In 2000, Time Warner began going through its own series of convulsions as it merged with AOL. There was demand for higher profits, and costs needed to be cut. Positions were frozen or eliminated, including Emmer’s. The following year, the company created Warner Strategic Marketing to promote the artists of Electra, Atlantic, and Warner Bros., with Rhino as part of the new entity. Scott Pascucci, a former Sony business affairs executive, was named president. He seems to be doing the best he can to maintain Rhino’s aura. “Culture and product are inseparable,” he says. “Product is not created in a vacuum. It’s created by people. If you let the culture change, or if you change the culture, you’re going to end up changing what it is you’re able to create and produce.”

No one can say what will happen to Rhino, however, now that Time Warner has agreed to sell its music division to Seagram’s heir Edgar Bronfman Jr. For the time being, Rhino will continue donating to organizations geared to social change and rewarding employees for community service.

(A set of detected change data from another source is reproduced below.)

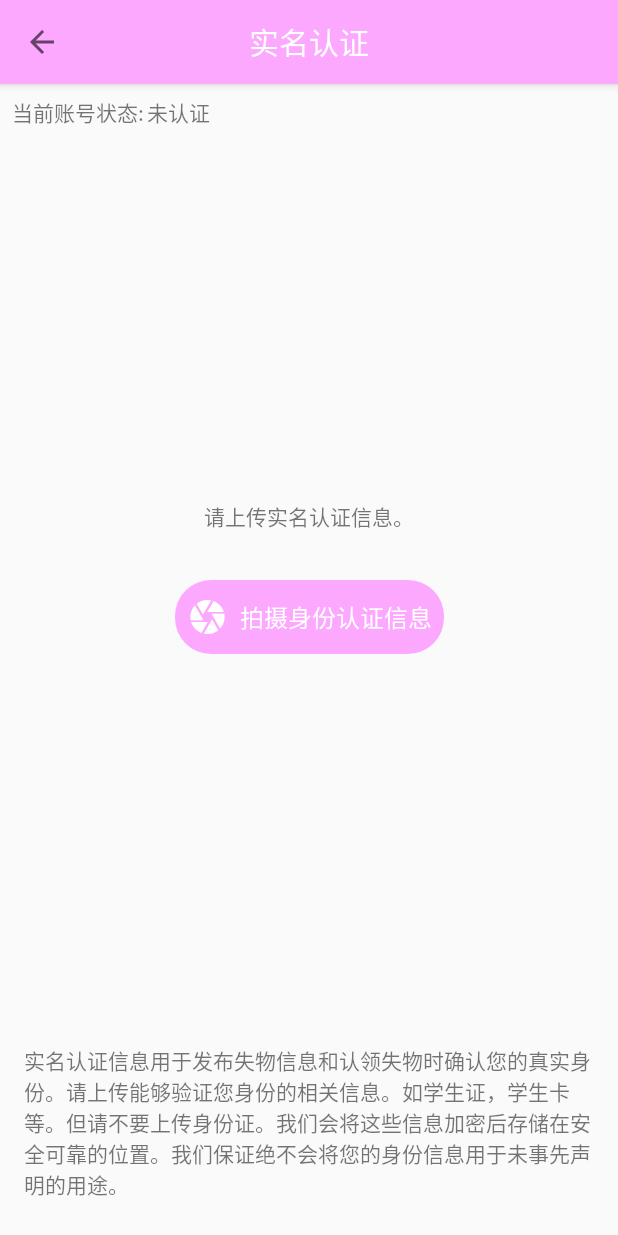
After one commit to LinZong/FindLostThings, an Android app: the RealPersonValidActivity screen opened directly, with no data from a screen before it, on a phone screen of 412 x 824 dp. The commit adds this screen. Run offline under Robolectric (Android 15) with nearby library versions, the phone set to English and light mode, and no system bars; our stand-ins replace ButterKnife; libraries missing offline, so code that uses them is left out: cn.jpush.android, com.tencent.connect, com.tencent.cos, com.tencent.qcloud, com.tencent.tauth and 1 more; pictures from the network do not load.

Commit message:
初步完成实名认证页面

```diff
--- /dev/null
+++ b/app/src/main/java/misaka/nemesiss/com/findlostthings/Activity/RealPersonValidActivity.java
@@ -0,0 +1,286 @@
+package misaka.nemesiss.com.findlostthings.Activity;
+
+import android.app.Activity;
+import android.content.Intent;
+import android.net.Uri;
+import android.support.constraint.ConstraintLayout;
+import android.support.v7.app.AppCompatActivity;
+import android.os.Bundle;
+import android.support.v7.widget.Toolbar;
+import android.text.TextUtils;
+import android.util.Log;
+import android.view.MenuItem;
+import android.view.View;
+import android.widget.Button;
+import android.widget.ImageView;
+import android.widget.TextView;
+import android.widget.Toast;
+import butterknife.BindView;
+import butterknife.ButterKnife;
+import butterknife.OnClick;
+import com.bumptech.glide.Glide;
+import com.google.gson.Gson;
+import com.google.gson.reflect.TypeToken;
+import com.tencent.cos.xml.exception.CosXmlClientException;
+import com.tencent.cos.xml.exception.CosXmlServiceException;
+import com.tencent.cos.xml.listener.CosXmlProgressListener;
+import com.tencent.cos.xml.listener.CosXmlResultListener;
+import com.tencent.cos.xml.model.CosXmlRequest;
+import com.tencent.cos.xml.model.CosXmlResult;
+import com.tencent.cos.xml.transfer.COSXMLDownloadTask;
+import com.tencent.cos.xml.transfer.COSXMLUploadTask;
+import misaka.nemesiss.com.findlostthings.Application.FindLostThingsApplication;
+import misaka.nemesiss.com.findlostthings.Model.Request.LoginAccountInfo.UserInformation;
+import misaka.nemesiss.com.findlostthings.R;
+import misaka.nemesiss.com.findlostthings.Services.StorageBucket.BucketFileOperation;
+import misaka.nemesiss.com.findlostthings.Tasks.PostUserInformationAsyncTask;
+import misaka.nemesiss.com.findlostthings.Tasks.UpdateUserInformationAsyncTask;
+import misaka.nemesiss.com.findlostthings.Utils.AppUtils;
+
+import java.io.File;
+import java.io.IOException;
+import java.util.List;
+
+public class RealPersonValidActivity extends AppCompatActivity {
+
+    @BindView(R.id.RealPersonValidToolbar)
+    Toolbar toolbar;
+    @BindView(R.id.IdentifyDescription)
+    TextView IdentifyDescription;
+    @BindView(R.id.IdentifyImagePreview)
+    ImageView IdentifyImagePreview;
+    @BindView(R.id.TakeIdentifyPhotoButton)
+    ConstraintLayout TakeIdentifyPhotoButton;
+    @BindView(R.id.TakeIdentifyPhotoButtonTips)
+    TextView TakeIdentifyPhotoButtonTips;
+    @BindView(R.id.IdentifyStatus)
+    TextView IdentifyStatus;
+    @BindView(R.id.UploadImageButton)
+    Button UploadImageButton;
+
+    private UserInformation userInformation;
+    private int RealPersonValidStatus;
+    private String LocalImagePath;
+    private String[] CosImagePath;
+    private COSXMLDownloadTask DownloadImageTask;
+    private boolean IsUploadingInfo = false;
+
+    @Override
+    protected void onCreate(Bundle savedInstanceState) {
+        super.onCreate(savedInstanceState);
+        setContentView(R.layout.activity_real_person_valid);
+        ButterKnife.bind(this);
+        CosImagePath = new String[1];
+        AppUtils.ToolbarShowReturnButton(RealPersonValidActivity.this,toolbar);
+        InitComponents();
+    }
+
+    private void InitComponents() {
+        userInformation = FindLostThingsApplication.getUserService().getMyProfile();
+        RealPersonValidStatus = userInformation.getRealPersonValid();
+
+
+        String ValidImageUrlJson = userInformation.getRealPersonIdentity();
+        if(!TextUtils.isEmpty(ValidImageUrlJson)) {
+            Gson gson = new Gson();
+            List<String> ValidImageUrlList = gson.fromJson(ValidImageUrlJson,new TypeToken<List<String>>(){}.getType());
+            if(!ValidImageUrlList.isEmpty()) {
+
+                IdentifyDescription.setText("实名认证信息已上传，请等待认证通过。");
+
+                //TODO 调用存储桶下载该文件，缓存到本地打开.
+                String CosObjectKey = ValidImageUrlList.get(0);
+
+                //  /storage/emulated/0/Android/data/com.example.myapplication/cache
+                String[] namez = CosObjectKey.split("/");
+
+                LocalImagePath = AppUtils.GetAppCachePath() + "/" + namez[namez.length - 1];
+                DownloadImageTask = BucketFileOperation.DownloadFile(LocalImagePath,CosObjectKey);
+                DownloadImageTask.setCosXmlResultListener(DownloadTaskResultListener);
+            }
+        }
+        IdentifyDescription.setText("请上传实名认证信息。");
+        switch (RealPersonValidStatus) {
+            case 0:
+                IdentifyStatus.setText("未认证");
+                break;
+            case 1:
+                // 一般情况下1是不会出现这个界面的。如果有人通过手段弄出了这个界面，那也需要正常的Handle这个case。
+                IdentifyStatus.setText("已认证");
+                TakeIdentifyPhotoButton.setVisibility(View.GONE);
+                break;
+            case 2:
+                IdentifyStatus.setText("认证不通过");
+                IdentifyDescription.setText("实名认证信息未通过审核，请重新上传。");
+                break;
+        }
+    }
+
+    private CosXmlResultListener DownloadTaskResultListener = new CosXmlResultListener() {
+        @Override
+        public void onSuccess(CosXmlRequest request, CosXmlResult result) {
+            Log.d("RealPersonValidActivity","用户已经上传的身份认证图片下载完成。准备加载到ImageView。");
+            Glide.with(RealPersonValidActivity.this).load(Uri.fromFile(new File(LocalImagePath))).into(IdentifyImagePreview);
+        }
+
+        @Override
+        public void onFail(CosXmlRequest request, CosXmlClientException exception, CosXmlServiceException serviceException) {
+            Log.d("RealPersonValidActivity","用户已经上传的身份认证图片下载失败。" + serviceException.getMessage());
+            Toast.makeText(RealPersonValidActivity.this,"身份认证图片下载失败!", Toast.LENGTH_SHORT).show();
+        }
+    };
+
+
+    private CosXmlResultListener UploadTaskResultListener = new CosXmlResultListener() {
+        @Override
+        public void onSuccess(CosXmlRequest request, CosXmlResult result) {
+            Log.d("RealPersonValidActivity","用户身份认证图片上传完成!");
+            runOnUiThread(() -> {
+                UploadImageButton.setText("上传完成");
+                UploadImageButton.setEnabled(false);
+            });
+            UpdateUserInfo();
+        }
+
+        @Override
+        public void onFail(CosXmlRequest request, CosXmlClientException exception, CosXmlServiceException serviceException) {
+            runOnUiThread(() -> {
+                UploadImageButton.setText("上传失败");
+            });
+            IsUploadingInfo = false;
+            Log.d("RealPersonValidActivity","用户身份认证图片上传失败!" + exception.errorMessage);
+            Toast.makeText(RealPersonValidActivity.this,"用户身份认证图片上传失败!" + exception.errorMessage, Toast.LENGTH_SHORT).show();
+        }
+    };
+
+    private CosXmlProgressListener UploadTaskProgressListener = new CosXmlProgressListener() {
+        @Override
+        public void onProgress(long complete, long target) {
+            runOnUiThread(() -> {
+                int Percent = (int)(complete*100/target);
+                UploadImageButton.setText("正在上传 ("+Percent+")%");
+            });
+        }
+    };
+
+    @Override
+    protected void onActivityResult(int requestCode, int resultCode, Intent data) {
+        switch (resultCode) {
+            case Activity.RESULT_OK:{
+                switch (requestCode){
+                    case AppUtils.TYPE_CAMERA:{
+                        // TODO 处理相机返回的照片。
+                        Glide.with(RealPersonValidActivity.this).load(Uri.fromFile(new File(LocalImagePath))).into(IdentifyImagePreview);
+                        UploadImageButton.setVisibility(View.VISIBLE);
+                        UploadImageButton.setText("上传照片");
+                        UploadImageButton.setEnabled(true);
+                        break;
+                    }
+                    case PickupImageActivity.PREVIEW_ACTIVITY :{
+                        boolean shouldDelete = data.getBooleanExtra("ShouldDeleteImage", false);
+                        if(shouldDelete) {
+                           IdentifyImagePreview.setImageDrawable(null);
+                           UploadImageButton.setVisibility(View.GONE);
+                        }
+                        break;
+                    }
+                }
+                break;
+            }
+        }
+    }
+    @OnClick({R.id.UploadImageButton})
+    public void PrepareUploadIdentifyImage(View v) {
+        try {
+            UploadIdentifyImage(LocalImagePath);
+        } catch (IOException e) {
+            Log.d("RealPersonValidActivity",e.getMessage());
+            e.printStackTrace();
+        }
+    }
+
+
+    private void UploadIdentifyImage(String FileLocation) throws IOException {
+        IsUploadingInfo = true;
+        long UserID = FindLostThingsApplication.getUserService().GetUserID();
+        String path = AppUtils.GetUploadRealPersonIdentifyImagePath(UserID);
+        File file = new File(FileLocation);
+        if(!file.exists()) {
+            throw new IOException("待上传文件不存在!");
+        }
+        String ObjKey = path + file.getName();
+        CosImagePath[0] = ObjKey;
+
+        COSXMLUploadTask task = BucketFileOperation.UploadFile(FileLocation,ObjKey);
+        task.setCosXmlResultListener(UploadTaskResultListener);
+        task.setCosXmlProgressListener(UploadTaskProgressListener);
+    }
+
+    @OnClick({R.id.TakeIdentifyPhotoButton})
+    public void CallCameraToTakePhoto(View v) {
+        String cachePath = AppUtils.GetAppCachePath();
+        String tempFileName = AppUtils.GetTempImageName();
+        LocalImagePath = cachePath + "/" + tempFileName;
+        File file = new File(new File(cachePath),tempFileName);
+
+        AppUtils.OpenCamera(Uri.fromFile(file),RealPersonValidActivity.this);
+    }
+
+
+    @OnClick({R.id.IdentifyImagePreview})
+    public void EnterPreview(View v) {
+        Intent it = new Intent(RealPersonValidActivity.this, PreviewSelectedImageActivity.class);
+        it.putExtra("PreviewImageUri",Uri.fromFile(new File(LocalImagePath)));
+        it.putExtra("IsNormalPreview",true);
+        startActivityForResult(it,PickupImageActivity.PREVIEW_ACTIVITY);
+    }
+
+    @Override
+    public void onBackPressed() {
+        HandleBackPressed();
+    }
+
+    @Override
+    public boolean onOptionsItemSelected(MenuItem item) {
+        switch (item.getItemId()) {
+            case android.R.id.home:{
+                HandleBackPressed();
+                break;
+            }
+        }
+        return true;
+    }
+
+    private void HandleBackPressed() {
+        if(IsUploadingInfo) {
+            Toast.makeText(RealPersonValidActivity.this,"正在上传实名认证信息，请等待程序上传完成。", Toast.LENGTH_SHORT).show();
+        }
+        else finish();
+    }
+
+    private void UpdateUserInfo() {
+        // TODO 告知后端服务器，用户的身份认证信息有更新。
+        userInformation.setRealPersonValid(0);
+
+        Gson gson = new Gson();
+        String IdentityUrl = gson.toJson(CosImagePath,new TypeToken<String[]>(){}.getType());
+        userInformation.setRealPersonIdentity(IdentityUrl);
+
+        new UpdateUserInformationAsyncTask((result) -> {
+            IsUploadingInfo = false;
+            if(result!=null) {
+                int status = result.getStatusCode();
+                if(status != 0) {
+                    IdentifyStatus.setText("未认证");
+                    IdentifyDescription.setText("实名认证信息已上传，请等待认证通过。");
+                    Toast.makeText(RealPersonValidActivity.this,"更新用户实名认证状态失败", Toast.LENGTH_SHORT).show();
+                }
+                else {
+                    Toast.makeText(RealPersonValidActivity.this,"更新用户实名认证状态成功", Toast.LENGTH_SHORT).show();
+                    RealPersonValidActivity.this.finish();
+                }
+            }
+            else Toast.makeText(RealPersonValidActivity.this,"更新用户实名认证状态失败, 无网络。", Toast.LENGTH_SHORT).show();
+        }).execute(userInformation);
+    }
+}
--- /dev/null
+++ b/app/src/main/res/layout/activity_real_person_valid.xml
@@ -0,0 +1,114 @@
+<?xml version="1.0" encoding="utf-8"?>
+<android.support.design.widget.CoordinatorLayout
+        xmlns:android="http://schemas.android.com/apk/res/android"
+        xmlns:tools="http://schemas.android.com/tools"
+        xmlns:app="http://schemas.android.com/apk/res-auto"
+        android:layout_width="match_parent"
+        android:layout_height="match_parent"
+        tools:context=".Activity.RealPersonValidActivity">
+
+    <android.support.design.widget.AppBarLayout
+            android:layout_width="match_parent"
+            android:layout_height="wrap_content">
+        <android.support.v7.widget.Toolbar
+                app:title=" "
+                android:id="@+id/RealPersonValidToolbar"
+                android:layout_width="match_parent"
+                android:layout_height="?attr/actionBarSize"
+                app:popupTheme="@style/ThemeOverlay.AppCompat.Light"
+                android:background="@color/colorPrimary">
+
+            <TextView android:layout_width="wrap_content"
+                      android:layout_height="wrap_content"
+                      android:layout_gravity="center"
+                      android:textSize="20sp"
+                      android:textColor="#fff"
+                      android:text="实名认证"
+            />
+        </android.support.v7.widget.Toolbar>
+    </android.support.design.widget.AppBarLayout>
+    <android.support.constraint.ConstraintLayout android:layout_width="match_parent"
+                                                 android:layout_height="match_parent"
+                                                 app:layout_behavior="@string/appbar_scrolling_view_behavior">
+
+        <TextView android:layout_width="wrap_content"
+                  android:layout_height="wrap_content"
+                  android:text="当前账号状态:" android:layout_marginTop="8dp" app:layout_constraintTop_toTopOf="parent"
+                  app:layout_constraintStart_toStartOf="parent" android:layout_marginStart="8dp"
+                  android:id="@+id/textView15">
+        </TextView>
+        <TextView
+                android:layout_width="wrap_content"
+                android:layout_height="wrap_content"
+                android:id="@+id/IdentifyStatus" app:layout_constraintStart_toEndOf="@+id/textView15"
+                app:layout_constraintBottom_toBottomOf="@+id/textView15" android:layout_marginStart="2dp"/>
+        <ImageView android:layout_width="200dp" android:layout_height="200dp"
+                   android:layout_marginTop="24dp"
+                   app:layout_constraintTop_toBottomOf="@+id/textView15" app:layout_constraintStart_toStartOf="parent"
+                   android:layout_marginStart="8dp" app:layout_constraintEnd_toEndOf="parent"
+                   android:layout_marginEnd="8dp" android:id="@+id/IdentifyImagePreview">
+        </ImageView>
+        <TextView android:layout_width="wrap_content"
+                  android:layout_height="wrap_content"
+                  app:layout_constraintStart_toStartOf="parent"
+                  android:layout_marginStart="8dp" app:layout_constraintEnd_toEndOf="parent"
+                  android:layout_marginEnd="8dp"
+                  app:layout_constraintHorizontal_bias="0.5"
+                  android:id="@+id/IdentifyDescription" android:layout_marginTop="24dp"
+                  app:layout_constraintTop_toBottomOf="@+id/IdentifyImagePreview"/>
+
+        <android.support.constraint.ConstraintLayout android:layout_width="179dp"
+                                                     android:layout_height="wrap_content"
+                                                     android:layout_marginTop="32dp"
+                                                     app:layout_constraintTop_toBottomOf="@+id/IdentifyDescription"
+                                                     app:layout_constraintStart_toStartOf="parent"
+                                                     android:layout_marginStart="8dp"
+                                                     app:layout_constraintEnd_toEndOf="parent"
+                                                     android:layout_marginEnd="8dp"
+                                                     android:background="@drawable/login_button_radius"
+                                                     android:id="@+id/TakeIdentifyPhotoButton"
+                                                     android:clickable="true"
+                                                     android:focusable="true"
+        >
+            <ImageView android:layout_width="27dp" android:layout_height="33dp"
+                       android:src="@drawable/ic_camera_white_48dp" android:layout_marginBottom="8dp"
+                       app:layout_constraintBottom_toBottomOf="parent" android:layout_marginTop="8dp"
+                       app:layout_constraintTop_toTopOf="parent" app:layout_constraintStart_toStartOf="parent"
+                       android:id="@+id/imageView3" android:layout_marginStart="8dp"/>
+            <TextView android:layout_width="wrap_content" android:layout_height="25dp"
+                      android:textSize="16sp"
+                      android:text="拍摄身份认证信息"
+                      android:textColor="#fff"
+                      android:gravity="center"
+                      android:id="@+id/TakeIdentifyPhotoButtonTips"
+                      android:layout_marginBottom="8dp" app:layout_constraintBottom_toBottomOf="parent"
+                      android:layout_marginTop="8dp" app:layout_constraintTop_toTopOf="parent"
+                      app:layout_constraintVertical_bias="0.523" app:layout_constraintStart_toEndOf="@+id/imageView3"
+                      android:layout_marginStart="8dp" app:layout_constraintEnd_toEndOf="parent"
+                      android:layout_marginEnd="8dp"/>
+        </android.support.constraint.ConstraintLayout>
+        <TextView
+                android:text="实名认证信息用于发布失物信息和认领失物时确认您的真实身份。请上传能够验证您身份的相关信息。如学生证，学生卡等。但请不要上传身份证。我们会将这些信息加密后存储在安全可靠的位置。我们保证绝不会将您的身份信息用于未事先声明的用途。"
+                android:layout_width="0dp"
+                android:layout_height="wrap_content"
+                android:id="@+id/textView17" app:layout_constraintStart_toStartOf="parent"
+                android:layout_marginStart="16dp" app:layout_constraintEnd_toEndOf="parent"
+                android:layout_marginEnd="16dp" android:layout_marginBottom="24dp"
+                app:layout_constraintBottom_toBottomOf="parent" android:layout_marginTop="8dp"
+                app:layout_constraintTop_toBottomOf="@+id/TakeIdentifyPhotoButton" app:layout_constraintVertical_bias="1.0"/>
+        <Button
+                android:visibility="gone"
+                android:background="@drawable/login_button_radius"
+                android:textColor="#fff"
+                android:textSize="15sp"
+                android:text="上传照片"
+                android:minWidth="114dp"
+                android:layout_width="wrap_content"
+                android:layout_height="41dp"
+                android:id="@+id/UploadImageButton" android:layout_marginTop="16dp"
+                app:layout_constraintTop_toBottomOf="@+id/TakeIdentifyPhotoButton"
+                app:layout_constraintStart_toStartOf="@+id/TakeIdentifyPhotoButton"
+                app:layout_constraintEnd_toEndOf="@+id/TakeIdentifyPhotoButton"/>
+
+    </android.support.constraint.ConstraintLayout>
+</android.support.design.widget.CoordinatorLayout>
```
Also changed, not shown: app/src/main/AndroidManifest.xml (+19 -20 lines), app/src/main/java/misaka/nemesiss/com/findlostthings/Activity/PreviewSelectedImageActivity.java (+7 -1 lines), app/src/main/java/misaka/nemesiss/com/findlostthings/Activity/ShowOrChangeUserInfo.java (+16 -1 lines), app/src/main/java/misaka/nemesiss/com/findlostthings/Activity/TryDoDownload.java (added, +98 -0 lines), app/src/main/java/misaka/nemesiss/com/findlostthings/Model/Response/UserInfoUpdateResponse.java (deleted, +0 -19 lines), app/src/main/java/misaka/nemesiss/com/findlostthings/Services/StorageBucket/BucketFileOperation.java (+16 -0 lines), app/src/main/java/misaka/nemesiss/com/findlostthings/Tasks/UpdateUserInformationAsyncTask.java (+7 -14 lines), app/src/main/java/misaka/nemesiss/com/findlostthings/Utils/AppUtils.java (+5 -4 lines), app/src/main/res/layout/activity_try_do_download.xml (added, +17 -0 lines), app/src/main/res/drawable-hdpi/ic_camera_white_48dp.png (added), app/src/main/res/drawable-mdpi/ic_camera_white_48dp.png (added), app/src/main/res/drawable-xhdpi/ic_camera_white_48dp.png (added), app/src/main/res/drawable-xxhdpi/ic_camera_white_48dp.png (added), app/src/main/res/drawable-xxxhdpi/ic_camera_white_48dp.png (added).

And many of the people from the old Rhino are still on board, including McLees and James Austin, who are in A&R, and Gary Stewart, who serves as a consultant.

Garson Foos and Harold Bronson left when their contracts ended. (Bronson is now president of Rhino Films, the production company he co-owns with Richard Foos that is best known for Fear and Loathing in Las Vegas.) Richard Foos opted to leave in mid 2002, not long before the moving trucks pulled up to Rhino’s West L.A. headquarters, ready to ship them to Burbank. “In the end,” says Foos, “it was my desire to see if I could do it again— my entrepreneurial desire outweighed my desire to stay.”

Using a reported $5 million from the Rhino sale, he teamed up again with his brother and Bob Emmer to start Shout! Factory. Last year it put out two DVD sets from animated cult favorites Spike and Mike, a move reminiscent of Rhino’s DVD release of South Park, another marginal series turned surprise hit. Shout! went a little higher brow with Shadows and Light, which features live Joni Mitchell performances, directed by Mitchell herself. A Fats Domino release includes a DVD and a companion CD, The Legends of New Orleans: The Music of Fats Domino.

The company will also unveil its philanthropic agenda later this year. “Like Rhino, we’re going to marry social responsibility with business,” says Foos. For instance, Shout! will give time off to staff who volunteer with community groups.

Shout! Factory is small (just 15 employees) and has to compete in a crowded multimedia market where CD sales are getting pummeled. Emmer acknowledges the daunting business conditions, but he says there are advantages to being a niche company “We move quicker,” he says. “We don’t have to hit home runs—we’re a singles player, out there just hitting singles.”

Sitting in an office full of the clutter that comes from working on several projects at once, Emmer recalls a contract he kept posted on the wall at Rhino, the one that sealed the deal between Rhino and the Turtles. It was riddled with Wite-Out and cross-outs. “That’s a perfect contract,” he says. “It’s a partnership. It’s ‘Let’s try to put down on a napkin or a little piece of paper here what the deal is, and we’ll figure it out.’ You cannot do that in a large corporation. You can’t.”